*About this exercise*: Word for word, and without a single picture, repeat the entries.

*Provided information*:
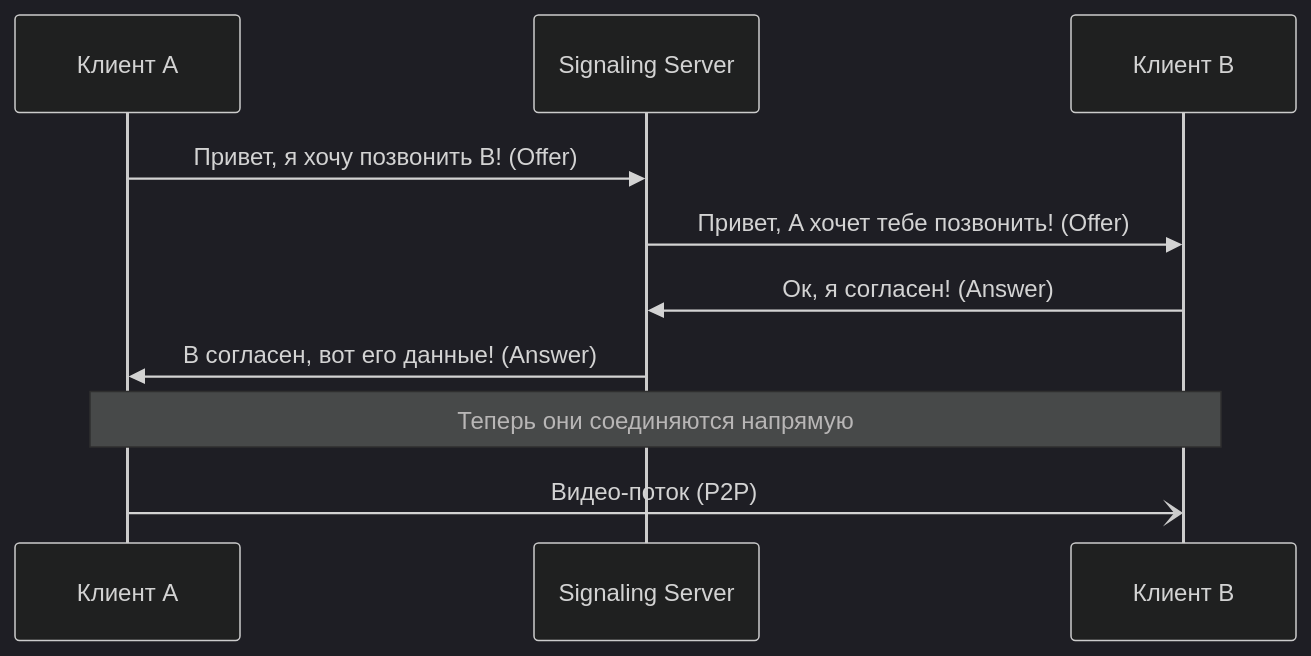
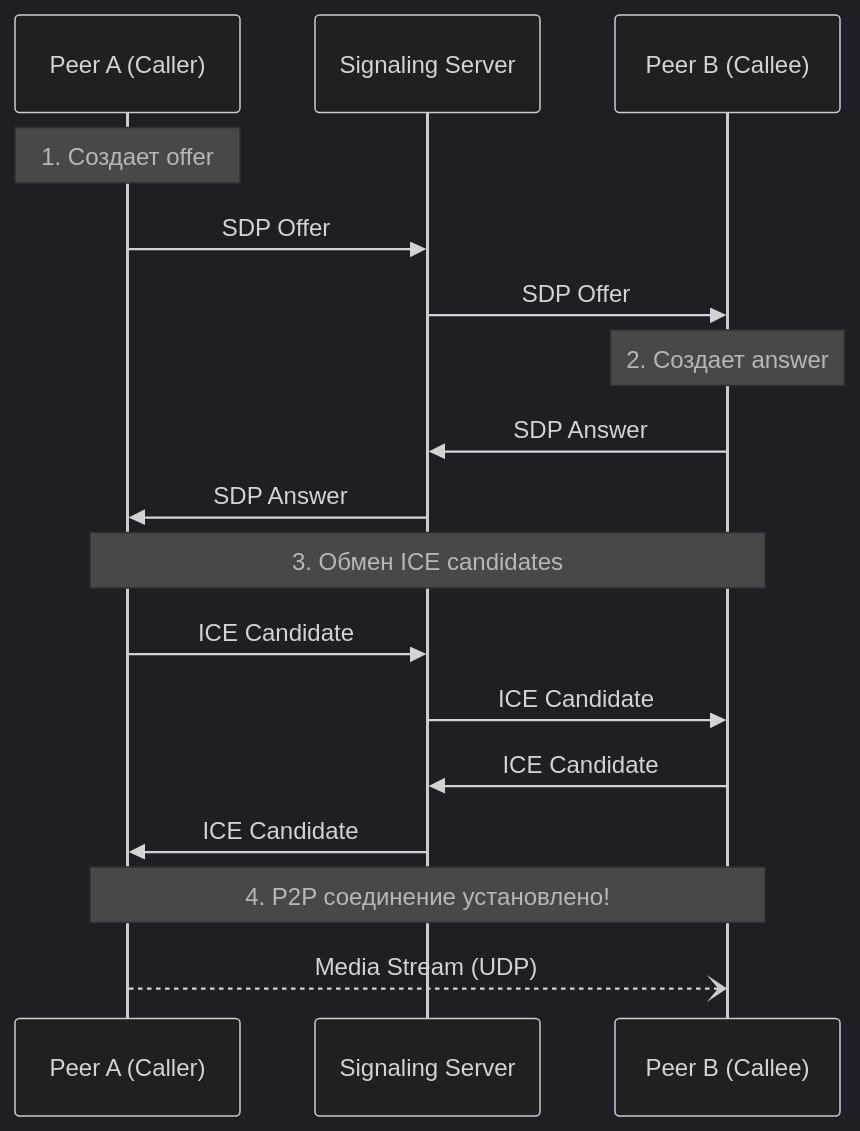
Before and after one commit to IBraveMonkey/data_structure-algorithms: the second of 4 diagrams in информатика(теория)/networking/API_Protocols/2.WebRTC.md, drawn with Mermaid (dark theme). The commit also changed other lines of this file and 22 other files, not shown here.

````diff
--- a/информатика(теория)/networking/API_Protocols/2.WebRTC.md
+++ b/информатика(теория)/networking/API_Protocols/2.WebRTC.md
@@ -32,13 +85,23 @@
 ```mermaid
 sequenceDiagram
-    participant A as Клиент A
-    participant S as Signaling Server
-    participant B as Клиент B
+    participant A as Peer A (Caller)
+    participant Sig as Signaling Server
+    participant B as Peer B (Callee)
     
-    A->>S: Привет, я хочу позвонить B! (Offer)
-    S->>B: Привет, A хочет тебе позвонить! (Offer)
-    B->>S: Ок, я согласен! (Answer)
-    S->>A: B согласен, вот его данные! (Answer)
-    Note over A,B: Теперь они соединяются напрямую
-    A-)B: Видео-поток (P2P)
+    Note over A: 1. Создает offer
+    A->>Sig: SDP Offer
+    Sig->>B: SDP Offer
+    
+    Note over B: 2. Создает answer
+    B->>Sig: SDP Answer
+    Sig->>A: SDP Answer
+    
+    Note over A,B: 3. Обмен ICE candidates
+    A->>Sig: ICE Candidate
+    Sig->>B: ICE Candidate
+    B->>Sig: ICE Candidate
+    Sig->>A: ICE Candidate
+    
+    Note over A,B: 4. P2P соединение установлено!
+    A--)B: Media Stream (UDP)
 ```
````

*Result for this task*:
Before and after one commit to IBraveMonkey/data_structure-algorithms: the second of 4 diagrams in информатика(теория)/networking/API_Protocols/2.WebRTC.md, drawn with Mermaid (dark theme). The commit also changed other lines of this file and 22 other files, not shown here.

````diff
--- a/информатика(теория)/networking/API_Protocols/2.WebRTC.md
+++ b/информатика(теория)/networking/API_Protocols/2.WebRTC.md
@@ -32,13 +85,23 @@
 ```mermaid
 sequenceDiagram
-    participant A as Клиент A
-    participant S as Signaling Server
-    participant B as Клиент B
+    participant A as Peer A (Caller)
+    participant Sig as Signaling Server
+    participant B as Peer B (Callee)
     
-    A->>S: Привет, я хочу позвонить B! (Offer)
-    S->>B: Привет, A хочет тебе позвонить! (Offer)
-    B->>S: Ок, я согласен! (Answer)
-    S->>A: B согласен, вот его данные! (Answer)
-    Note over A,B: Теперь они соединяются напрямую
-    A-)B: Видео-поток (P2P)
+    Note over A: 1. Создает offer
+    A->>Sig: SDP Offer
+    Sig->>B: SDP Offer
+    
+    Note over B: 2. Создает answer
+    B->>Sig: SDP Answer
+    Sig->>A: SDP Answer
+    
+    Note over A,B: 3. Обмен ICE candidates
+    A->>Sig: ICE Candidate
+    Sig->>B: ICE Candidate
+    B->>Sig: ICE Candidate
+    Sig->>A: ICE Candidate
+    
+    Note over A,B: 4. P2P соединение установлено!
+    A--)B: Media Stream (UDP)
 ```
````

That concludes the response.